Among the entries that follow, the required portion opens with the line containing "3-mo landmark,</b><br/><b>matched-pair integrity)</b><br/>접종군" and closes with the line containing "필터<br/>· Index date". Give that portion again exactly, and nothing else.

[Itemized modification records]
::::::

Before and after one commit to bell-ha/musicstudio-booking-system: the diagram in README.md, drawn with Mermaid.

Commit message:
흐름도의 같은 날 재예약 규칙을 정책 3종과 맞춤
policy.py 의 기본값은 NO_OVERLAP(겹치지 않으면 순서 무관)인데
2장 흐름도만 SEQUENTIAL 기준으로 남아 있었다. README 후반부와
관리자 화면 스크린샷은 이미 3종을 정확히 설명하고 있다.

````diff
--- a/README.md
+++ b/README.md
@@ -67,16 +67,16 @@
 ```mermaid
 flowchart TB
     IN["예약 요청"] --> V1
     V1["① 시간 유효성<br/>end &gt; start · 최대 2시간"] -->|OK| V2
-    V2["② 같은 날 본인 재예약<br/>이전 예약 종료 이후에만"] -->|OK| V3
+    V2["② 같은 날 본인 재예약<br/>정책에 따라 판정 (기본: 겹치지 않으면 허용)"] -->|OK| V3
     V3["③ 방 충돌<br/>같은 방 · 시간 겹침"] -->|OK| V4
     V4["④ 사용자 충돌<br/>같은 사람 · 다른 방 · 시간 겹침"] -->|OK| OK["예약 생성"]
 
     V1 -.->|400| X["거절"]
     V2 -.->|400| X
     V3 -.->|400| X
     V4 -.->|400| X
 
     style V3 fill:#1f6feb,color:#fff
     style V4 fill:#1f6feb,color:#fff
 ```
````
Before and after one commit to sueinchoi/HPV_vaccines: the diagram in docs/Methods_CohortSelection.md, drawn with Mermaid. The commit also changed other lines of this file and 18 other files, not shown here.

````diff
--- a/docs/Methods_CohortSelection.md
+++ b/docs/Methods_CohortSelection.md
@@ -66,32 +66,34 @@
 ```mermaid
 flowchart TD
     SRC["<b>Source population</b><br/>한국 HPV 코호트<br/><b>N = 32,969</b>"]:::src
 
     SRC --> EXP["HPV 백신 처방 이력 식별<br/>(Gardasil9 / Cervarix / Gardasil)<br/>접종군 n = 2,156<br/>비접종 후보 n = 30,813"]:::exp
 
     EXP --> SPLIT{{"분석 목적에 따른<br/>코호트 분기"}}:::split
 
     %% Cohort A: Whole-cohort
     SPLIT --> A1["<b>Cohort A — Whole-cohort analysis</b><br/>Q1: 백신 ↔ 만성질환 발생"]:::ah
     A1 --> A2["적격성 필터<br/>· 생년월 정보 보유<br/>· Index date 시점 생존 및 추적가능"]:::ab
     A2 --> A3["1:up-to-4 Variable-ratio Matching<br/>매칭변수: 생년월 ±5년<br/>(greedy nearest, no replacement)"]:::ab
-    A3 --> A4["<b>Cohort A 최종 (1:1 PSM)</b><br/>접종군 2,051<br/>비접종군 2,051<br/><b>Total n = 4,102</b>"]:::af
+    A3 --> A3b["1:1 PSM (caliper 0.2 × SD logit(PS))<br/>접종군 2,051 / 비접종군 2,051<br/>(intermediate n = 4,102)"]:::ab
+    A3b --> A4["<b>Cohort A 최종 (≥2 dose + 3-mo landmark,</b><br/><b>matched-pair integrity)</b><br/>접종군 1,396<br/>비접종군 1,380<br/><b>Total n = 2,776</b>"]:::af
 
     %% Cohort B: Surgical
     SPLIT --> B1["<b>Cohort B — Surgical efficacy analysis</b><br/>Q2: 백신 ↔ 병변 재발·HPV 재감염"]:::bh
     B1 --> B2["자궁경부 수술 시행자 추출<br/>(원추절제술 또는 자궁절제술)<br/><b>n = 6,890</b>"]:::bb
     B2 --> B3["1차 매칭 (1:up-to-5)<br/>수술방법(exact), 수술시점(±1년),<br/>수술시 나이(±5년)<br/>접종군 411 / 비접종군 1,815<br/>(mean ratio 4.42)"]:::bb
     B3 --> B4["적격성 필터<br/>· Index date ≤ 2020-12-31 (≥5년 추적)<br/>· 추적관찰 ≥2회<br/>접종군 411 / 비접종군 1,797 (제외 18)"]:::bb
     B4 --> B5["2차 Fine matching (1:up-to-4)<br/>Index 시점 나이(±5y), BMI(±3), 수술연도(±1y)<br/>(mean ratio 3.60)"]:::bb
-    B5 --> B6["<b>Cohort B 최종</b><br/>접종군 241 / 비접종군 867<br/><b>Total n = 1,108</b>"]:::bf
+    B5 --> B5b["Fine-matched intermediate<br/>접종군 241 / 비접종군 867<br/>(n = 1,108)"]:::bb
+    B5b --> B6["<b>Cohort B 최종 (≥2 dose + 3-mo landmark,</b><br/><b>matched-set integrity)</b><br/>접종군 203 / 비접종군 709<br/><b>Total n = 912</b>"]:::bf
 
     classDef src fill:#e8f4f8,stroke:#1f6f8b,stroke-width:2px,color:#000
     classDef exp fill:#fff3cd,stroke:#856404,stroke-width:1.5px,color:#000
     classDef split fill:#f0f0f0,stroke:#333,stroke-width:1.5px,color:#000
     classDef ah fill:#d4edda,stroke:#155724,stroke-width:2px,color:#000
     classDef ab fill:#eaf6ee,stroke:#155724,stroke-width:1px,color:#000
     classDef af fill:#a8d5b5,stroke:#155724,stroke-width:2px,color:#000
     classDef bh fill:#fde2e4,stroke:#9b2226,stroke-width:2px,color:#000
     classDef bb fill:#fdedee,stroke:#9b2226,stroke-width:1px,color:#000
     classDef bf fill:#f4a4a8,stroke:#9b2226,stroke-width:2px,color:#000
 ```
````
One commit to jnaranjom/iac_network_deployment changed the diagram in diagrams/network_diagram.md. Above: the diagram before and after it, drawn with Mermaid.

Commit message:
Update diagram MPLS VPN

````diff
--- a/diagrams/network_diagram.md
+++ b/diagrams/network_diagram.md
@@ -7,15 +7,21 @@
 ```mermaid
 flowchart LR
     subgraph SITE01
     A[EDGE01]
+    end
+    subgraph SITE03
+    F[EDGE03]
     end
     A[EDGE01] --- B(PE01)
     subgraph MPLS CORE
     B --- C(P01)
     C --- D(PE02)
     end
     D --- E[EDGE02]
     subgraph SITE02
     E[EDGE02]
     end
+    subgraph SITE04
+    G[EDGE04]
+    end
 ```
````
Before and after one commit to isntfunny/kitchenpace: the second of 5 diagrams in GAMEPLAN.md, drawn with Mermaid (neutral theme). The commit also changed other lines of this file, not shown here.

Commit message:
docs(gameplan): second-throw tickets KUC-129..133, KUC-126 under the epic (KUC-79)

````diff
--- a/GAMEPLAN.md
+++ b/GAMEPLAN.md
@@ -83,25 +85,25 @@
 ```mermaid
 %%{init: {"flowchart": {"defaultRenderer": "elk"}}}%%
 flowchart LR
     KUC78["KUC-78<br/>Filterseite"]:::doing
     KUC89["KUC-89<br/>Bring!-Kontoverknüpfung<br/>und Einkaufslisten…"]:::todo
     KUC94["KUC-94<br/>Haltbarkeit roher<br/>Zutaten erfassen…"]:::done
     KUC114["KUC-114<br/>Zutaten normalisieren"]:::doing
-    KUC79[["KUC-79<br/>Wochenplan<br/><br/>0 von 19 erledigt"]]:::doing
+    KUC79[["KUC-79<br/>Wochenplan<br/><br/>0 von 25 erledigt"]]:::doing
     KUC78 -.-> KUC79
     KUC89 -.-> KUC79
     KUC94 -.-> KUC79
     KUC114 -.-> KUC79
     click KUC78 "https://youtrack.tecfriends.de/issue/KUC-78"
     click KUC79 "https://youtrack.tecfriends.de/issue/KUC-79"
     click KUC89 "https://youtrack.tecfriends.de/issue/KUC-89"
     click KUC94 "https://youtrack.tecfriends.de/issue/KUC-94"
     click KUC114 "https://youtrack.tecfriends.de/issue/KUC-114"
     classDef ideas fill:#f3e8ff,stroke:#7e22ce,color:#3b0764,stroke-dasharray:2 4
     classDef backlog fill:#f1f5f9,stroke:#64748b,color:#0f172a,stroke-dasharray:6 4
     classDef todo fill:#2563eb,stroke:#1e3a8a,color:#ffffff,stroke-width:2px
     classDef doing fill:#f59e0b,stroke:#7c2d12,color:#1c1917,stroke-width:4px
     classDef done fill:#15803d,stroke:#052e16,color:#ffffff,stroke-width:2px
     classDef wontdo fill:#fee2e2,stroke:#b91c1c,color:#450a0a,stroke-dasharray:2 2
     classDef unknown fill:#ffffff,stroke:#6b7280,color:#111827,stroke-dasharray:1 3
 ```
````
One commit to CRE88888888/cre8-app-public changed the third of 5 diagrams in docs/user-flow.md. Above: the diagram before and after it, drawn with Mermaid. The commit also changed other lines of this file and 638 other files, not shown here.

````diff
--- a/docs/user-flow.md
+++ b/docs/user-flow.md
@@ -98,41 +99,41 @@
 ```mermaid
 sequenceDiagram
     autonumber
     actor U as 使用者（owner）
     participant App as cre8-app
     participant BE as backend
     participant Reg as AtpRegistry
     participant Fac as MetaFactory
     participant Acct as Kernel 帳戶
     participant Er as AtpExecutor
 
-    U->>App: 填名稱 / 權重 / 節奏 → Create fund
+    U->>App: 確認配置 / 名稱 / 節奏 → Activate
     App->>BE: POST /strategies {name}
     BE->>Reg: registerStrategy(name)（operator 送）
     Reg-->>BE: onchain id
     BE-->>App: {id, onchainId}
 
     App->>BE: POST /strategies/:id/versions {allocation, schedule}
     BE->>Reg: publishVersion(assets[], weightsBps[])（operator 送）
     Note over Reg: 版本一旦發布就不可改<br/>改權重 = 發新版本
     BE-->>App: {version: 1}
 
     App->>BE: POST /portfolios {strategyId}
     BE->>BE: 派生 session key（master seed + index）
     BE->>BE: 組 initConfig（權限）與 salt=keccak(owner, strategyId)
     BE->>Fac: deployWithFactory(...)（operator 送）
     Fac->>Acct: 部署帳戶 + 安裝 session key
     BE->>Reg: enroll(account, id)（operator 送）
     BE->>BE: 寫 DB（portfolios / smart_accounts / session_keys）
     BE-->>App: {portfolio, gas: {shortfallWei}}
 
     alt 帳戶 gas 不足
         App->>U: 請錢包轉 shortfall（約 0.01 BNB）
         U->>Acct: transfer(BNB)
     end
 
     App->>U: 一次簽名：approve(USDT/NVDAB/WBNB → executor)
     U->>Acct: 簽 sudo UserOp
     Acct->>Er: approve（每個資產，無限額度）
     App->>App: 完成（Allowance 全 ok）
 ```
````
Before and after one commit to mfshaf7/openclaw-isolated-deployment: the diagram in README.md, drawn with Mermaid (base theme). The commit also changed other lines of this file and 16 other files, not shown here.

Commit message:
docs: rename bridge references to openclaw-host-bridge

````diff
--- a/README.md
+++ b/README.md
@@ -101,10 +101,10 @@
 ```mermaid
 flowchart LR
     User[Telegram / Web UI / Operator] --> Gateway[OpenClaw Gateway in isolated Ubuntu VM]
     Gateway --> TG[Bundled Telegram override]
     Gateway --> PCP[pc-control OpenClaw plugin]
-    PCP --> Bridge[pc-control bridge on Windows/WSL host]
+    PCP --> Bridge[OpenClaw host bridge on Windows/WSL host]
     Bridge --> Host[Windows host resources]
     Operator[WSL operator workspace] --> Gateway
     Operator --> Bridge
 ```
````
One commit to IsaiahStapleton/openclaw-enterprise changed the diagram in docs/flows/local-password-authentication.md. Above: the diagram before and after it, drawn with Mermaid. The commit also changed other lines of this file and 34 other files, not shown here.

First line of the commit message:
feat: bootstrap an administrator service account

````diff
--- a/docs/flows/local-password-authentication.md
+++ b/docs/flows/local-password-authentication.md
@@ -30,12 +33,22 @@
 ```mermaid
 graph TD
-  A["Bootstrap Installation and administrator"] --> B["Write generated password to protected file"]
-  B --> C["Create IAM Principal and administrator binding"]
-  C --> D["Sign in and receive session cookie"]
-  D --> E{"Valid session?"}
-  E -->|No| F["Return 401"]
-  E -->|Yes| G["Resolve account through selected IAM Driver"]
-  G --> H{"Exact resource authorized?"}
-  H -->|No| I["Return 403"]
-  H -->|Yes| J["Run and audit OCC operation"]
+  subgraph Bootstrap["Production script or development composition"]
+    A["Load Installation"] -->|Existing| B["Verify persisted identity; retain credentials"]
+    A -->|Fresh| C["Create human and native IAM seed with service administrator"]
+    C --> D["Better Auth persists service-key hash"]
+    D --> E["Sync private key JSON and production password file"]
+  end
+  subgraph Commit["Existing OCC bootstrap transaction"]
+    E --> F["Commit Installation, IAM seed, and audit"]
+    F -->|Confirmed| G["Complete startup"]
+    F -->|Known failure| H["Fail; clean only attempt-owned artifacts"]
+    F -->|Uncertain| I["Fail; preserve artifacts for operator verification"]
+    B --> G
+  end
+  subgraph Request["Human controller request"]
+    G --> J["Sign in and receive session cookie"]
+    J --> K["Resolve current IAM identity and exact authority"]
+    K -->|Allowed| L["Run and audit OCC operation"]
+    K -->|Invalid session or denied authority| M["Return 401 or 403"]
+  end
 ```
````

::::::

Written solution:
+    A3b --> A4["<b>Cohort A 최종 (≥2 dose + 3-mo landmark,</b><br/><b>matched-pair integrity)</b><br/>접종군 1,396<br/>비접종군 1,380<br/><b>Total n = 2,776</b>"]:::af
 
     %% Cohort B: Surgical
     SPLIT --> B1["<b>Cohort B — Surgical efficacy analysis</b><br/>Q2: 백신 ↔ 병변 재발·HPV 재감염"]:::bh
     B1 --> B2["자궁경부 수술 시행자 추출<br/>(원추절제술 또는 자궁절제술)<br/><b>n = 6,890</b>"]:::bb
     B2 --> B3["1차 매칭 (1:up-to-5)<br/>수술방법(exact), 수술시점(±1년),<br/>수술시 나이(±5년)<br/>접종군 411 / 비접종군 1,815<br/>(mean ratio 4.42)"]:::bb
     B3 --> B4["적격성 필터<br/>· Index date ≤ 2020-12-31 (≥5년 추적)<br/>· 추적관찰 ≥2회<br/>접종군 411 / 비접종군 1,797 (제외 18)"]:::bb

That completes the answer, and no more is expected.